- [REQUIRED WORK]:
Copy every entry as is. Leave images out.

- [EXERCISE MATERIALS]:
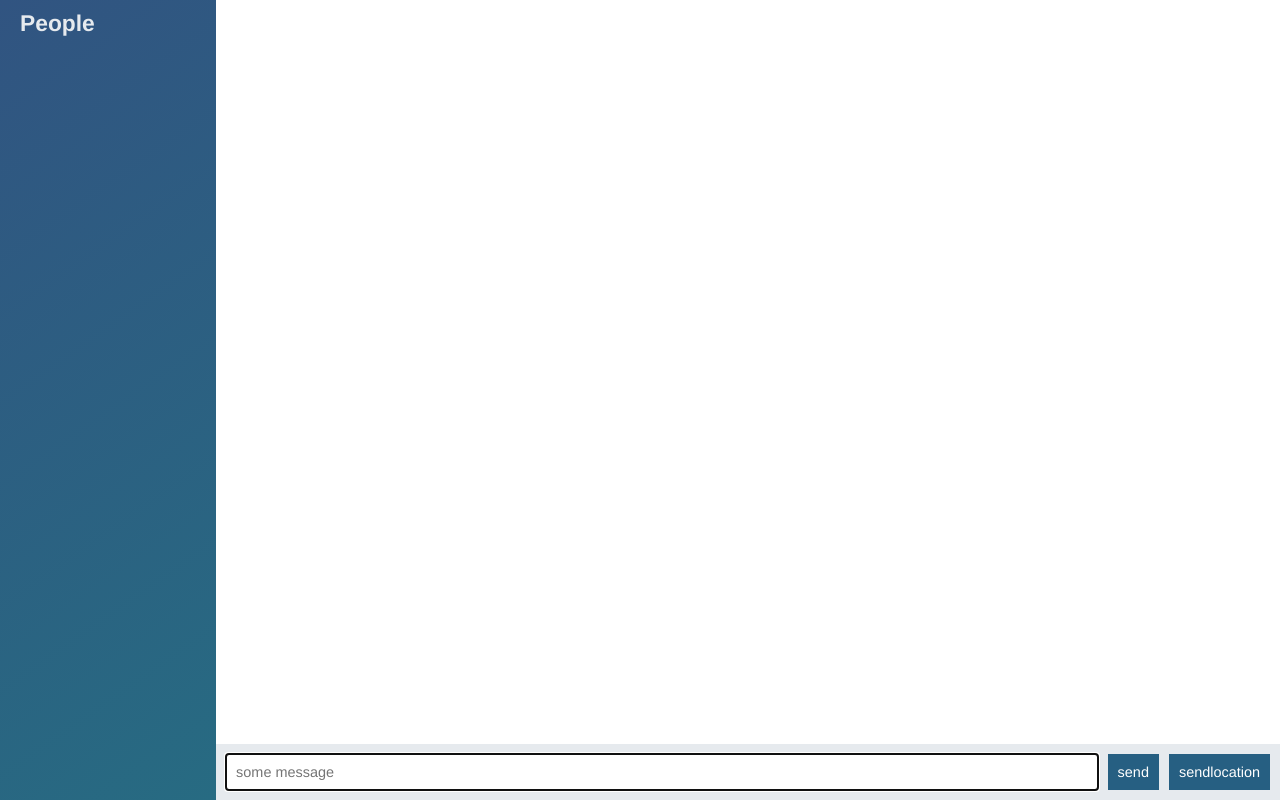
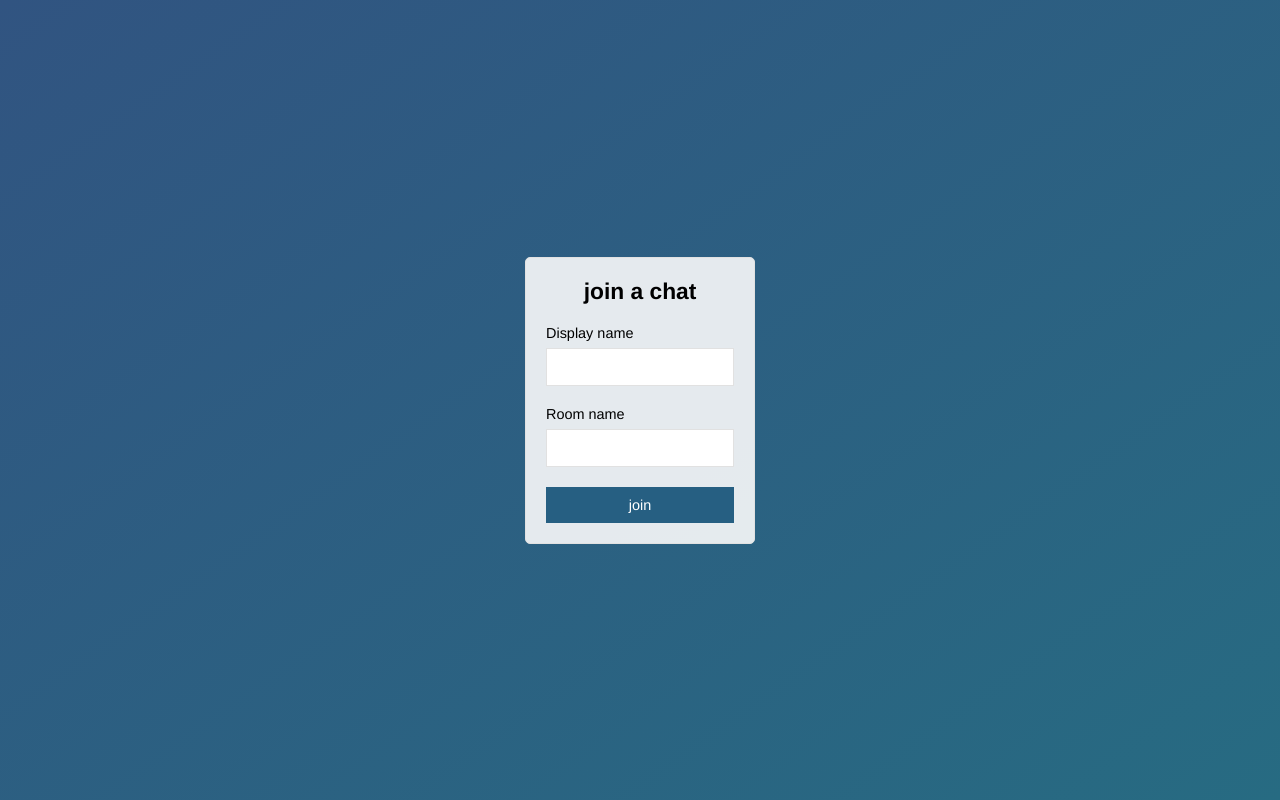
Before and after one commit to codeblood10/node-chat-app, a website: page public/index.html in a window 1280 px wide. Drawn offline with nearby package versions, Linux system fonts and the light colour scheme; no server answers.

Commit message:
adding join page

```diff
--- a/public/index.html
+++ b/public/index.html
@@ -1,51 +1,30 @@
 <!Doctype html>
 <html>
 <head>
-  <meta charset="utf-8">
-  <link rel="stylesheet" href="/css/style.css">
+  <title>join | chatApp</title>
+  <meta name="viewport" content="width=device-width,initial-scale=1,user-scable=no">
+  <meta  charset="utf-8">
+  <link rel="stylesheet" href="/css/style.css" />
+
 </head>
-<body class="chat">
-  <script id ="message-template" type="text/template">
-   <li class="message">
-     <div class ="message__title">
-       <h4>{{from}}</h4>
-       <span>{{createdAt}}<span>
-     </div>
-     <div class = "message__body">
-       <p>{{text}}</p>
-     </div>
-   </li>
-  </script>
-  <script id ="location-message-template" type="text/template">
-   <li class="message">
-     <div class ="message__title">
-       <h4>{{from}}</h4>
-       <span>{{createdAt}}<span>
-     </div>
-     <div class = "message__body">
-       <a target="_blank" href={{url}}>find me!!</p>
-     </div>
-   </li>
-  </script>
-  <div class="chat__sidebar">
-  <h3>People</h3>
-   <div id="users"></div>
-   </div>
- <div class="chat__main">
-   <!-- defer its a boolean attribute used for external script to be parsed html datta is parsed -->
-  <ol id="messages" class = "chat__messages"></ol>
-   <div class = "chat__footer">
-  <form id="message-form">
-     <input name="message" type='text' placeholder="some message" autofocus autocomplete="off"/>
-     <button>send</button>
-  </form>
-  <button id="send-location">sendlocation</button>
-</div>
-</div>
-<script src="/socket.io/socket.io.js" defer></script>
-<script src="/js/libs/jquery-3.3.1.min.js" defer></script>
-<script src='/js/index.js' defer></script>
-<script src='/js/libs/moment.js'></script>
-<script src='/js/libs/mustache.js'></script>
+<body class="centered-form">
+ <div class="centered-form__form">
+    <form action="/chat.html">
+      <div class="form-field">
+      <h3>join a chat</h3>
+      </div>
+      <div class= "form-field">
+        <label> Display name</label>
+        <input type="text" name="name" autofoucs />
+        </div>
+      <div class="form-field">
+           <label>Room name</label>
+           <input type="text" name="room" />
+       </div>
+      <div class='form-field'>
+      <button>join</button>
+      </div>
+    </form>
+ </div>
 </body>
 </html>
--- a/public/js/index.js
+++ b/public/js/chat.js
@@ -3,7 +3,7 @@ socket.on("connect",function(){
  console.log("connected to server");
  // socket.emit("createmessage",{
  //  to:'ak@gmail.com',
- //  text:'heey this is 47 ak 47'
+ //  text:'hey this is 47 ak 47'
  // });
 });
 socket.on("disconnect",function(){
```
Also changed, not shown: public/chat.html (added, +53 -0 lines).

- [OUTPUT FOR THIS EXERCISE]:
Before and after one commit to codeblood10/node-chat-app, a website: page public/index.html in a window 1280 px wide. Drawn offline with nearby package versions, Linux system fonts and the light colour scheme; no server answers.

Commit message:
adding join page

```diff
--- a/public/index.html
+++ b/public/index.html
@@ -1,51 +1,30 @@
 <!Doctype html>
 <html>
 <head>
-  <meta charset="utf-8">
-  <link rel="stylesheet" href="/css/style.css">
+  <title>join | chatApp</title>
+  <meta name="viewport" content="width=device-width,initial-scale=1,user-scable=no">
+  <meta  charset="utf-8">
+  <link rel="stylesheet" href="/css/style.css" />
+
 </head>
-<body class="chat">
-  <script id ="message-template" type="text/template">
-   <li class="message">
-     <div class ="message__title">
-       <h4>{{from}}</h4>
-       <span>{{createdAt}}<span>
-     </div>
-     <div class = "message__body">
-       <p>{{text}}</p>
-     </div>
-   </li>
-  </script>
-  <script id ="location-message-template" type="text/template">
-   <li class="message">
-     <div class ="message__title">
-       <h4>{{from}}</h4>
-       <span>{{createdAt}}<span>
-     </div>
-     <div class = "message__body">
-       <a target="_blank" href={{url}}>find me!!</p>
-     </div>
-   </li>
-  </script>
-  <div class="chat__sidebar">
-  <h3>People</h3>
-   <div id="users"></div>
-   </div>
- <div class="chat__main">
-   <!-- defer its a boolean attribute used for external script to be parsed html datta is parsed -->
-  <ol id="messages" class = "chat__messages"></ol>
-   <div class = "chat__footer">
-  <form id="message-form">
-     <input name="message" type='text' placeholder="some message" autofocus autocomplete="off"/>
-     <button>send</button>
-  </form>
-  <button id="send-location">sendlocation</button>
-</div>
-</div>
-<script src="/socket.io/socket.io.js" defer></script>
-<script src="/js/libs/jquery-3.3.1.min.js" defer></script>
-<script src='/js/index.js' defer></script>
-<script src='/js/libs/moment.js'></script>
-<script src='/js/libs/mustache.js'></script>
+<body class="centered-form">
+ <div class="centered-form__form">
+    <form action="/chat.html">
+      <div class="form-field">
+      <h3>join a chat</h3>
+      </div>
+      <div class= "form-field">
+        <label> Display name</label>
+        <input type="text" name="name" autofoucs />
+        </div>
+      <div class="form-field">
+           <label>Room name</label>
+           <input type="text" name="room" />
+       </div>
+      <div class='form-field'>
+      <button>join</button>
+      </div>
+    </form>
+ </div>
 </body>
 </html>
--- a/public/js/index.js
+++ b/public/js/chat.js
@@ -3,7 +3,7 @@ socket.on("connect",function(){
  console.log("connected to server");
  // socket.emit("createmessage",{
  //  to:'ak@gmail.com',
- //  text:'heey this is 47 ak 47'
+ //  text:'hey this is 47 ak 47'
  // });
 });
 socket.on("disconnect",function(){
```
Also changed, not shown: public/chat.html (added, +53 -0 lines).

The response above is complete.